The power of nothingness and chocolate
Did you ever see the movie Her with Joaquin Phoenix and the voice of Scarlet Johansson? There was a love scene – for mature audiences only, of course – where we saw only a blank screen for several minutes. The only thing we as the audience received was the audio. The sounds. The words. Her soft breath. Taking away the visuals for just a couple of moments in that film left the audio to do the heavy lifting in the minds of the audience.
And I think it definitely worked. Each movie goer was able to create their own vivid imaginations of what was happening. Until the actors came back on screen, at least.

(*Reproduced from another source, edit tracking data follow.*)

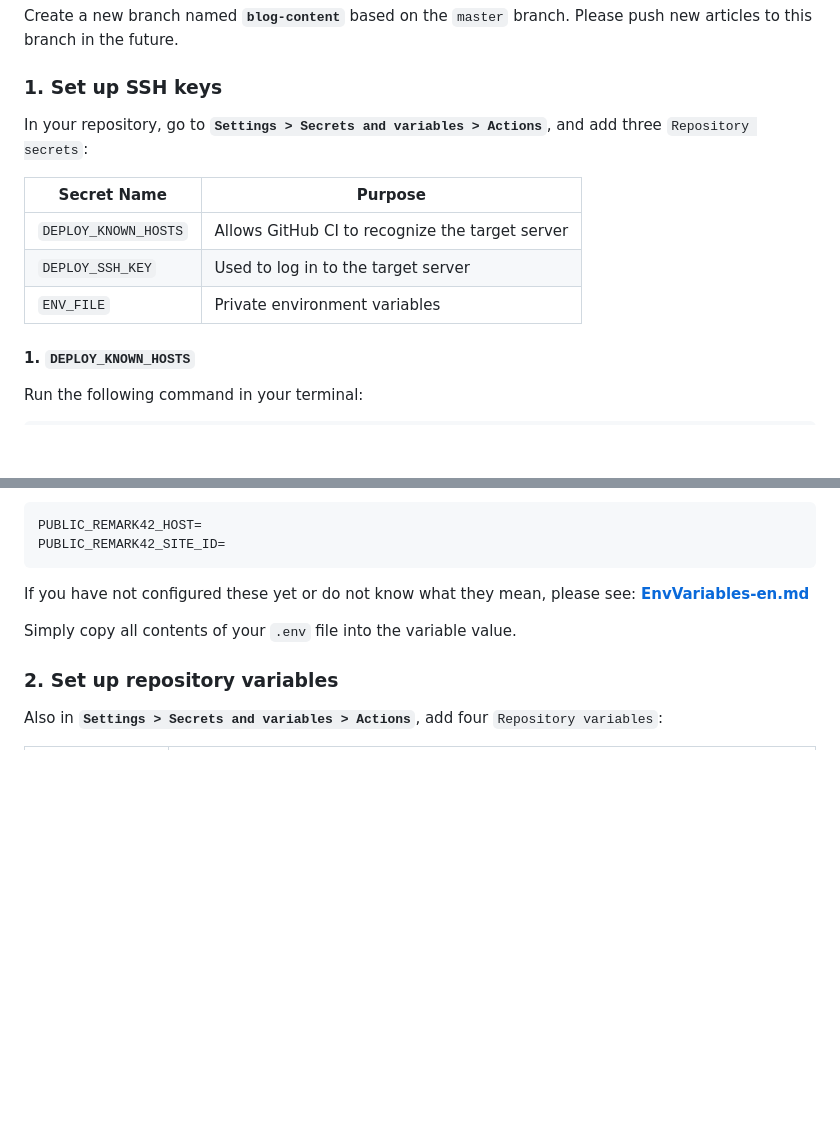
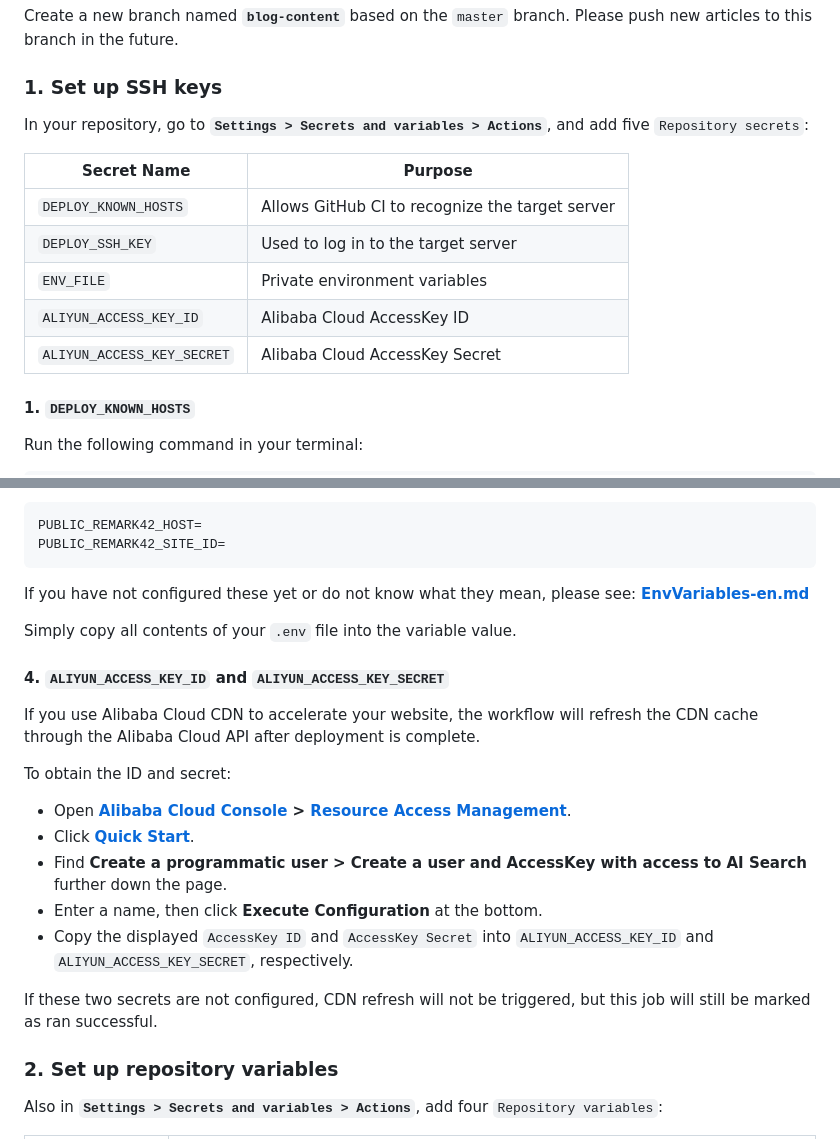
Before and after one commit to ClovertaTheTrilobita/astro-blog-template, a Markdown page: docs/GithubActions-en.md, 2 parts joined by grey strips. GitHub-like rendering; blank space fills up the shorter version.

```diff
--- a/docs/GithubActions-en.md
+++ b/docs/GithubActions-en.md
@@ -16,13 +16,15 @@ Create a new branch named <b>`blog-content`</b> based on the `master` branch. Pl
 
 ### 1. Set up SSH keys
 
-In your repository, go to <b>`Settings > Secrets and variables > Actions`</b>, and add three `Repository secrets`:
+In your repository, go to <b>`Settings > Secrets and variables > Actions`</b>, and add five `Repository secrets`:
 
 | Secret Name          | Purpose                                          |
 | -------------------- | ------------------------------------------------ |
 | `DEPLOY_KNOWN_HOSTS` | Allows GitHub CI to recognize the target server |
 | `DEPLOY_SSH_KEY`     | Used to log in to the target server             |
 | `ENV_FILE`           | Private environment variables                    |
+| `ALIYUN_ACCESS_KEY_ID` | Alibaba Cloud AccessKey ID                     |
+| `ALIYUN_ACCESS_KEY_SECRET` | Alibaba Cloud AccessKey Secret             |
 
 #### 1. `DEPLOY_KNOWN_HOSTS`
 
@@ -84,6 +86,20 @@ If you have not configured these yet or do not know what they mean, please see:
 
 Simply copy all contents of your `.env` file into the variable value.
 
+#### 4. `ALIYUN_ACCESS_KEY_ID` and `ALIYUN_ACCESS_KEY_SECRET`
+
+If you use Alibaba Cloud CDN to accelerate your website, the workflow will refresh the CDN cache through the Alibaba Cloud API after deployment is complete.
+
+To obtain the ID and secret:
+
+- Open <b>[Alibaba Cloud Console](https://home.console.aliyun.com/home/dashboard/ProductAndService) > [Resource Access Management](https://ram.console.aliyun.com/overview)</b>.
+- Click <b>[Quick Start](https://ram.console.aliyun.com/overview?activeTab=workflow)</b>.
+- Find <b>Create a programmatic user > Create a user and AccessKey with access to AI Search</b> further down the page.
+- Enter a name, then click <b>Execute Configuration</b> at the bottom.
+- Copy the displayed `AccessKey ID` and `AccessKey Secret` into `ALIYUN_ACCESS_KEY_ID` and `ALIYUN_ACCESS_KEY_SECRET`, respectively.
+
+If these two secrets are not configured, CDN refresh will not be triggered, but this job will still be marked as ran successful.
+
 ### 2. Set up repository variables
 
 Also in <b>`Settings > Secrets and variables > Actions`</b>, add four `Repository variables`:
```
Also changed, not shown: docs/GithubActions.md (+21 -5 lines).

Kit Kat has now tried the same thing in a 30-second ad. They’ve removed the visuals. There is nothing for our eyes to devour. There’s no color, no dripping chocolate, no cookie crumbs. There is only an announcer’s voice. And that voice is pointing out exactly what the commercial is missing: “No people dancing around the supermarket in silly Santa hats… No celebrities selling frozen turkeys.”
Instead, the ad – at least as I interpret it – is telling us to take a break from the noise, the shopping, the craziness of the holidays. “A Kit Kat break” to be exact. Not exactly what I think of when I need to get to a calm place, but I see what they’re going for here.
Is it effective?
For businesses large and small, advertising raises awareness, and awareness is a good thing for companies. Awareness increases reach, drive sales and forms perception. We all know what a Kit Kat is. I, for one, have eaten way too many in my lifetime. That leads me to believe that reach wasn’t their ultimate goal with this commercial. And I don’t think this particular ad full of nothingness is going to drive sales.
So perhaps Kit Kat wanted to change our perception of them just a bit. Maybe they’re not just selling chocolate and calories. Maybe they do have our best in mind when they encourage us to take a break from the loud in-laws. Maybe they really do care. Just maybe…
What do you think: Is nothingness effective in advertising, or do you want all your senses stimulated at once for an ad to truly be effective?